A long-forgotten file from the 1970s showed Randy Bennett that he had wrongly thought his early ministry was a failure.
Randy Bennett recounts his daughter's "do-it-anyway" perseverance in launching a children's ministry at church, starting with no volunteers and no budget -- an initiative that now is flourishing, most recently with a young girl's baptism.
Randy Bennett tells of a young but neurotic and fearful Augustinian monk who came across a Scripture verse 500 years ago that changed his life and impacted the world.
BAKERSFIELD, Calif. (BP) -- It failed. Then it worked out far better than anyone could have imagined. Here's the story of what befell Southern Baptists in the 1920s, yet ultimately emerged in a different form and succeeded as the Cooperative Program. Back in the mid-1980s Southern Baptists tried an interesting but questionable stewardship campaign called "Planned Growth in Giving." Instead of challenging believers to tithe -- the biblical practice of giving 10 percent of their income to the local church -- the campaign suggested that new givers start with a lesser percent and gradually move toward 10 percent. After only a few years the campaign was dropped. Pastors and members alike simply did not believe that advocating anything less than a tithe was biblical.
Among the things Randy Bennett loves are his wife and children, ice cream, his pickup truck and, all the more, the Lord and Southern Baptists' Cooperative Program. "I am part of a body of believers who are taking seriously God's command to go the ends of the earth to tell people about Jesus," he writes.

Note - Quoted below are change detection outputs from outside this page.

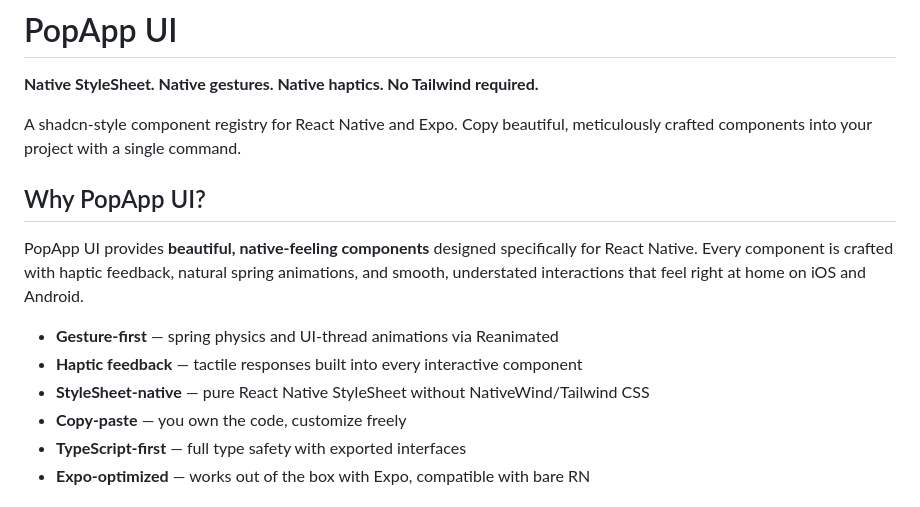
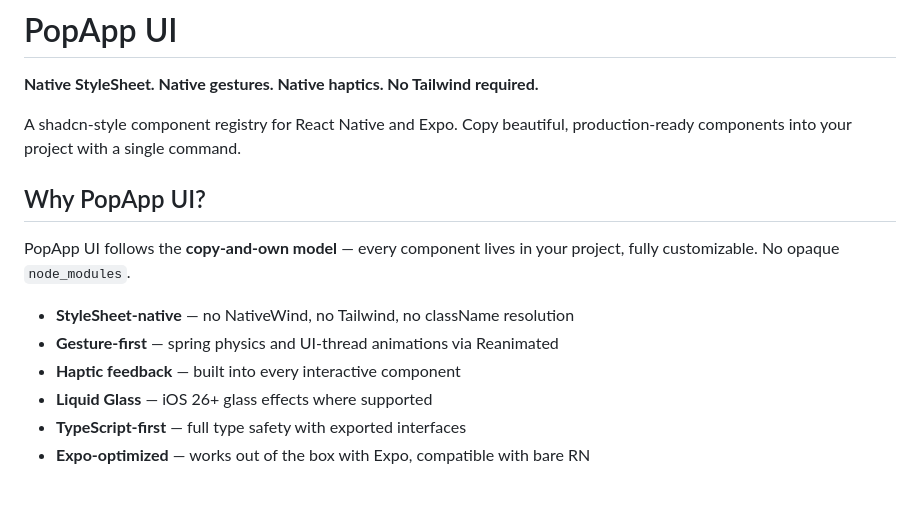
Before and after one commit to popapp-ai/ui, a Markdown page: README.md, the part around one of its changes. GitHub-like rendering.

```diff
--- a/README.md
+++ b/README.md
@@ -2,16 +2,16 @@
 
 **Native StyleSheet. Native gestures. Native haptics. No Tailwind required.**
 
-A shadcn-style component registry for React Native and Expo. Copy beautiful, meticulously crafted components into your project with a single command.
+A shadcn-style component registry for React Native and Expo. Copy beautiful, production-ready components into your project with a single command.
 
 ## Why PopApp UI?
 
-PopApp UI provides **beautiful, native-feeling components** designed specifically for React Native. Every component is crafted with haptic feedback, natural spring animations, and smooth, understated interactions that feel right at home on iOS and Android.
+PopApp UI follows the **copy-and-own model** — every component lives in your project, fully customizable. No opaque `node_modules`.
 
+- **StyleSheet-native** — no NativeWind, no Tailwind, no className resolution
 - **Gesture-first** — spring physics and UI-thread animations via Reanimated
-- **Haptic feedback** — tactile responses built into every interactive component
-- **StyleSheet-native** — pure React Native StyleSheet without NativeWind/Tailwind CSS
-- **Copy-paste** — you own the code, customize freely
+- **Haptic feedback** — built into every interactive component
+- **Liquid Glass** — iOS 26+ glass effects where supported
 - **TypeScript-first** — full type safety with exported interfaces
 - **Expo-optimized** — works out of the box with Expo, compatible with bare RN
 
```
Also changed, not shown: other parts of README.md (+53 -65 lines).
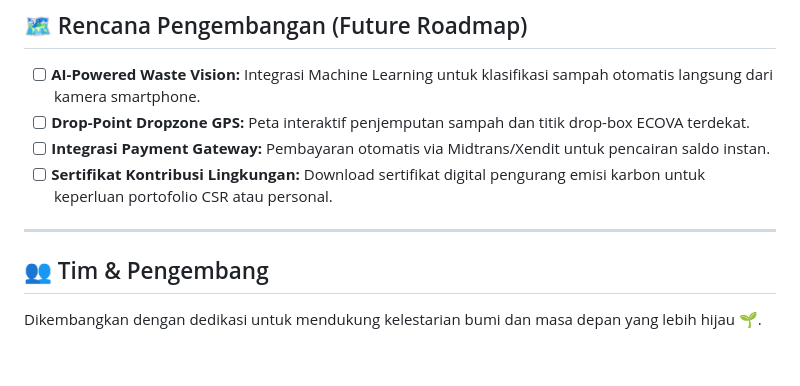
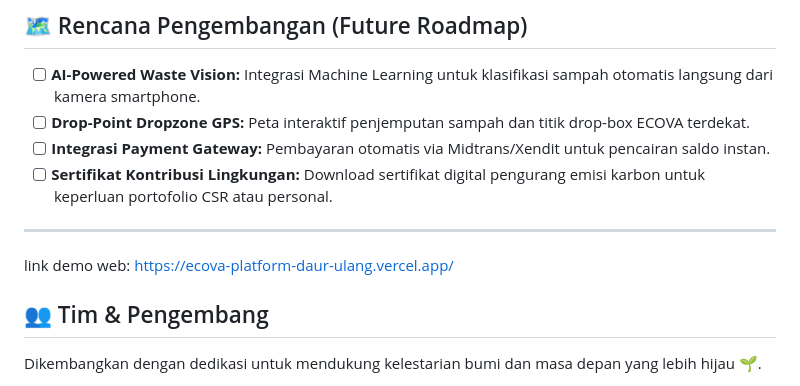
Before and after one commit to syifamwlda/Ecova-platform-daur-ulang, a Markdown page: README.md, the part around the change. GitHub-like rendering; blank space fills up the shorter version.

```diff
--- a/README.md
+++ b/README.md
@@ -252,7 +252,8 @@ Buka browser dan akses `http://localhost:5173` untuk mulai menjelajahi aplikasi!
 - [ ] **Sertifikat Kontribusi Lingkungan:** Download sertifikat digital pengurang emisi karbon untuk keperluan portofolio CSR atau personal.
 
 ---
-
+link demo web:
+https://ecova-platform-daur-ulang.vercel.app/
 ## 👥 Tim & Pengembang
 
 Dikembangkan dengan dedikasi untuk mendukung kelestarian bumi dan masa depan yang lebih hijau 🌱.
```
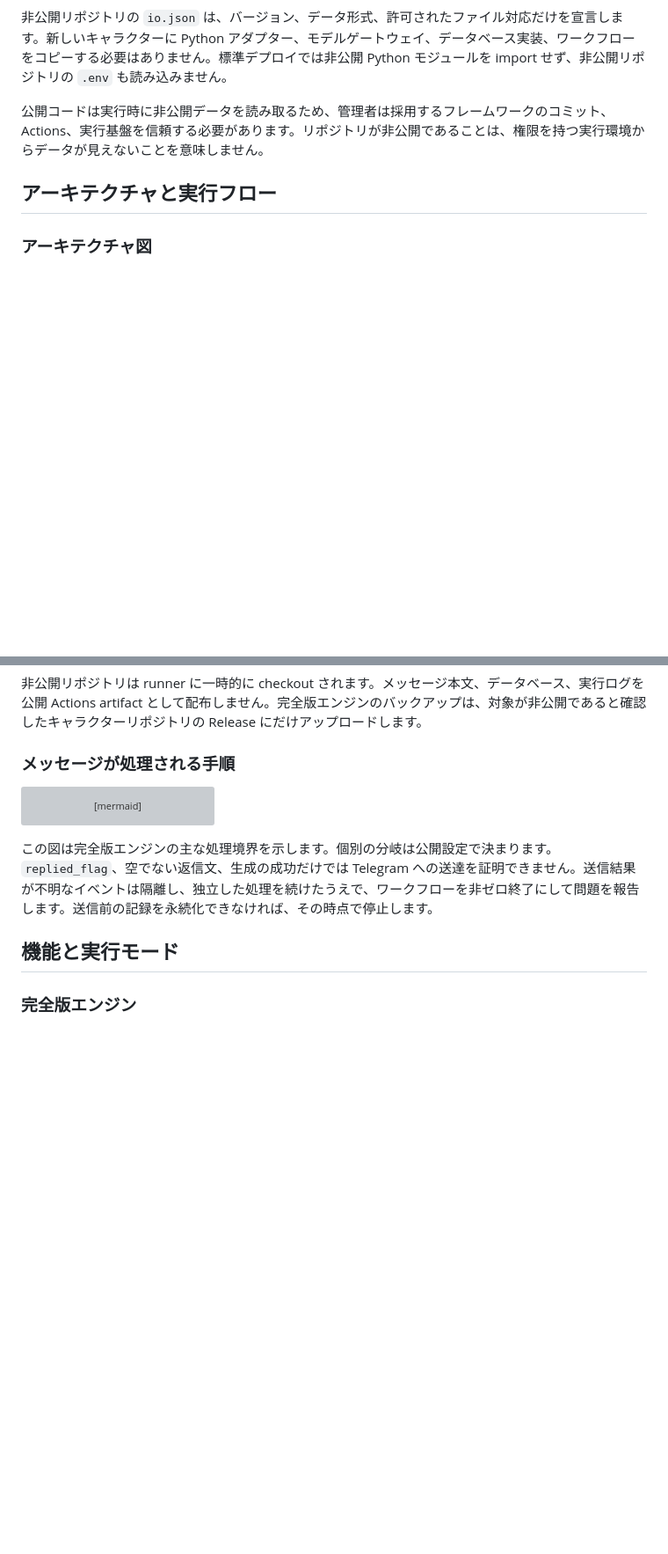
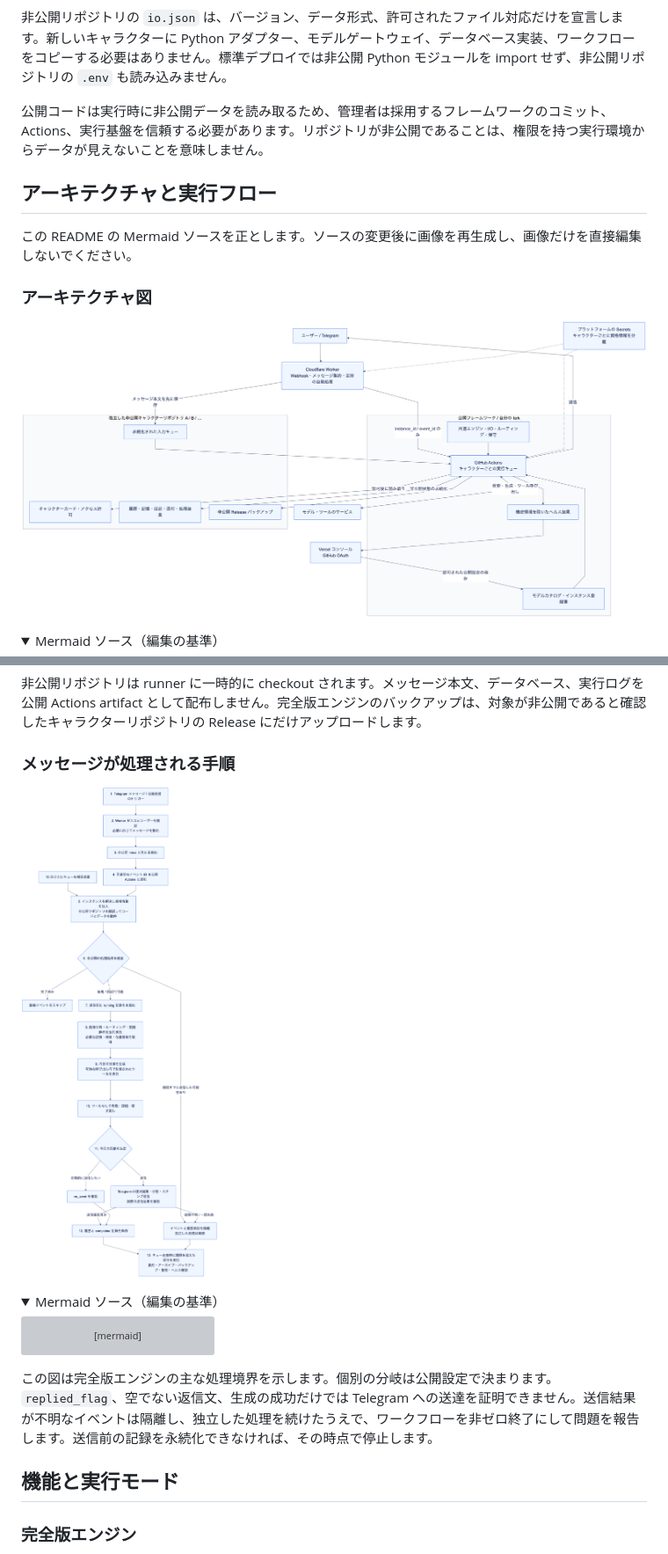
Before and after one commit to Hisou-Tenshi/RP-Core, a Markdown page: README.ja.md, 2 parts joined by grey strips. Shown at 88% size. GitHub-like rendering; pictures changed too: docs/diagrams/architecture.ja.png (added), docs/diagrams/execution.ja.png (added); folded sections open; blank space fills up the shorter version; grey boxes are pictures that could not be loaded.

Commit message:
Render README diagrams as source-checked PNGs and retain editable Mermaid

````diff
--- a/README.ja.md
+++ b/README.ja.md
@@ -38,6 +38,14 @@ RP-Core は、モデル連携、ルーティング、ツール、記憶、メッ
 
 ## アーキテクチャと実行フロー
 
+この README の Mermaid ソースを正とします。ソースの変更後に画像を再生成し、画像だけを直接編集しないでください。
+
 ### アーキテクチャ図
 
+![アーキテクチャ図](docs/diagrams/architecture.ja.png)
+
+<details>
+<summary>Mermaid ソース（編集の基準）</summary>
+
+<!-- rp-diagram: architecture.ja -->
 ```mermaid
@@ -85,6 +95,12 @@ flowchart LR
 
 ### メッセージが処理される手順
 
+![メッセージ実行フロー図](docs/diagrams/execution.ja.png)
+
+<details>
+<summary>Mermaid ソース（編集の基準）</summary>
+
+<!-- rp-diagram: execution.ja -->
 ```mermaid
 flowchart TD
     A["1. Telegram メッセージ / 自発処理のトリガー"] --> B["2. Worker が入口とユーザーを検証<br/>必要に応じてメッセージを集約"]
````
Also changed, not shown: other parts of README.ja.md (+13 -1 lines), README.en.md (+27 -1 lines), README.md (+27 -1 lines), docs/diagrams/README.md (added, +70 -0 lines), docs/diagrams/architecture.en.png (added), docs/diagrams/architecture.zh.png (added), docs/diagrams/execution.en.png (added), docs/diagrams/execution.zh.png (added), 9 other files.
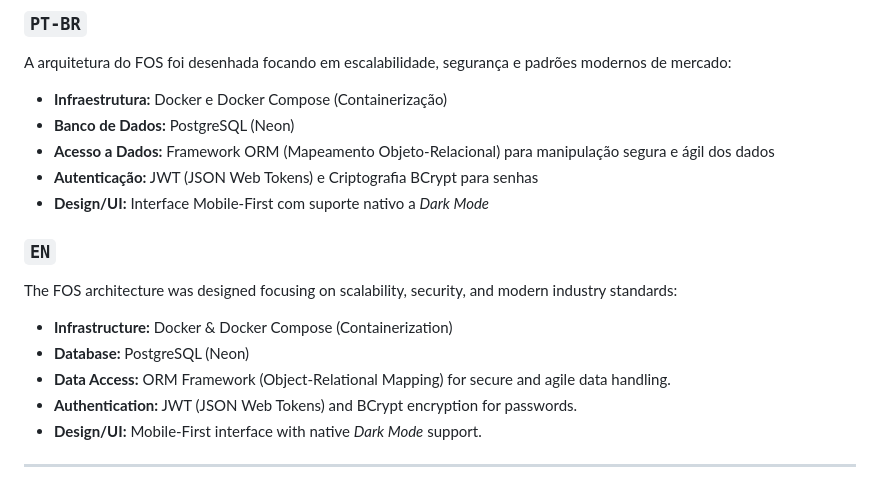
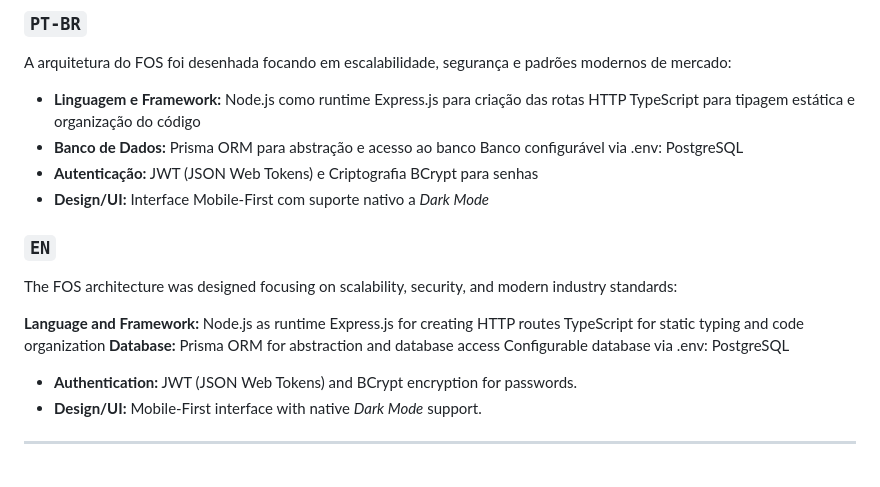
Before and after one commit to FicsOnShelf/FOS-Project, a Markdown page: README.md, the part around one of its changes. Drawn GitHub-style.

```diff
--- a/README.md
+++ b/README.md
@@ -47,9 +47,12 @@ Supported by three fundamental pillars — Automation, Organization, and Communi
 
 A arquitetura do FOS foi desenhada focando em escalabilidade, segurança e padrões modernos de mercado:
 
-* **Infraestrutura:** Docker e Docker Compose (Containerização)
-* **Banco de Dados:** PostgreSQL (Neon)
-* **Acesso a Dados:** Framework ORM (Mapeamento Objeto-Relacional) para manipulação segura e ágil dos dados
+* **Linguagem e Framework:** Node.js como runtime
+Express.js para criação das rotas HTTP
+TypeScript para tipagem estática e organização do código
+* **Banco de Dados:** Prisma ORM para abstração e acesso ao banco
+Banco configurável via .env:
+PostgreSQL
 * **Autenticação:** JWT (JSON Web Tokens) e Criptografia BCrypt para senhas
 * **Design/UI:** Interface Mobile-First com suporte nativo a *Dark Mode*
 
@@ -57,9 +60,12 @@ A arquitetura do FOS foi desenhada focando em escalabilidade, segurança e padr
 
 The FOS architecture was designed focusing on scalability, security, and modern industry standards:
 
-* **Infrastructure:** Docker & Docker Compose (Containerization)
-* **Database:** PostgreSQL (Neon)
-* **Data Access:** ORM Framework (Object-Relational Mapping) for secure and agile data handling.
+**Language and Framework:** Node.js as runtime
+Express.js for creating HTTP routes
+TypeScript for static typing and code organization
+**Database:** Prisma ORM for abstraction and database access
+Configurable database via .env:
+PostgreSQL
 * **Authentication:** JWT (JSON Web Tokens) and BCrypt encryption for passwords.
 * **Design/UI:** Mobile-First interface with native *Dark Mode* support.
 
```
Also changed, not shown: other parts of README.md (+38 -28 lines), frontend/README.md (added, +33 -0 lines).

A computer crash that claimed a key part of his academic coursework is an Easter reminder for Randy Bennett. Amid life's challenges and setbacks, "I've learned that I can get up and start over," he writes. "Remember God's promises. Remember the resurrection of Christ and start again."
Randy Bennett ponders why conflict sometimes afflicts churches. One key reason: "Satan cannot destroy lives when the good guys work together against his schemes, so he knows that he must keep them fighting each other."
Randy Bennett, president of the California Southern Baptist Convention, warns about "the power of the guess" and the harm it can cause when people, without checking, believe and spread untrue information. "Let's be careful," he writes, "that we don't share our guesses as truth."